▶ _WHAT YOU NEED TO DO_: Lines that include the word "changed" should be copied from the listing that follows.

● ● ●

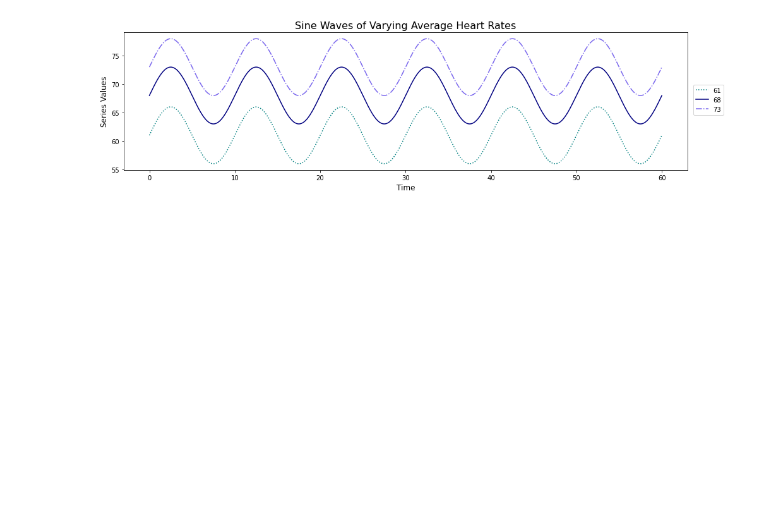
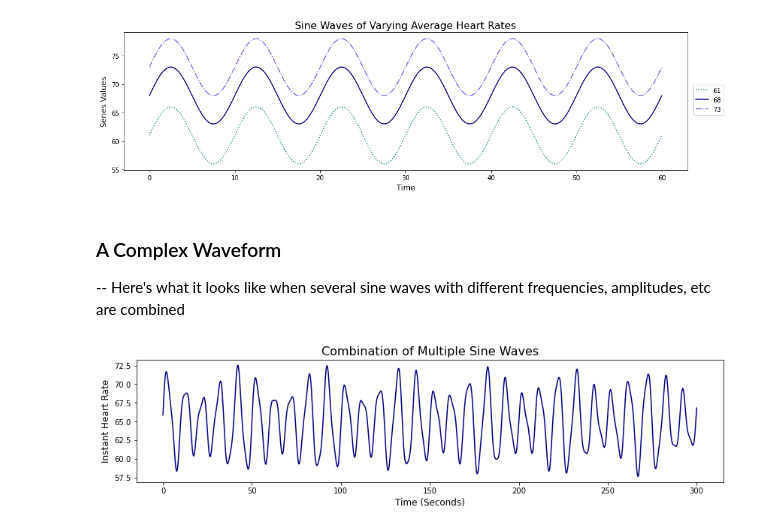
Before and after one commit to kaschbacher/ODSC2022, a Jupyter notebook: sinefit.ipynb, the cells around one changed output. Cells and saved outputs as stored; diff of their text form; code cells hidden in the pictures; blank space fills up the shorter version.

Commit message:
visual explanation of sine model params

```diff
--- a/sinefit.ipynb
+++ b/sinefit.ipynb
@@ -158,3 +156,25 @@ fig_params = {
 plot_multiple_sinewaves(**fig_params)
 # %% [output]
 [figure]
+# %% [markdown]
+### A Complex Waveform
+-- Here's what it looks like when several sine waves with different frequencies, amplitudes, etc are combined
+# %%
+# Build three sinewaves, each with a different amplitude and frequency
+time = np.linspace(0, 300, 1000)
+sw1 = build_sine(time, amplitude=5, omega=.1*2*np.pi, yint=65, phi=np.deg2rad(10))
+sw2 = build_sine(time, amplitude=1.6, omega=.078*2*np.pi, yint=0, phi=0)
+sw3 = build_sine(time, amplitude=1, omega=.22*2*np.pi, yint=0, phi=0)
+
+# Combine them with simple addition
+series = sw1 + sw2 + sw3
+
+# Plot the combined waveform
+plt.figure(figsize=(14, 3))
+plt.plot(time, series, color="navy")
+plt.title("Combination of Multiple Sine Waves", fontsize=16)
+plt.ylabel("Instant Heart Rate", fontsize=12)
+plt.xlabel("Time (Seconds)", fontsize=12)
+plt.show()
+# %% [output]
+[figure, added]
```
Also changed, not shown: parts of 5 cells of this notebook.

● ● ●

▶ _THE COMPLETED TASK_:
Before and after one commit to kaschbacher/ODSC2022, a Jupyter notebook: sinefit.ipynb, the cells around one changed output. Cells and saved outputs as stored; diff of their text form; code cells hidden in the pictures; blank space fills up the shorter version.
Also changed, not shown: parts of 5 cells of this notebook.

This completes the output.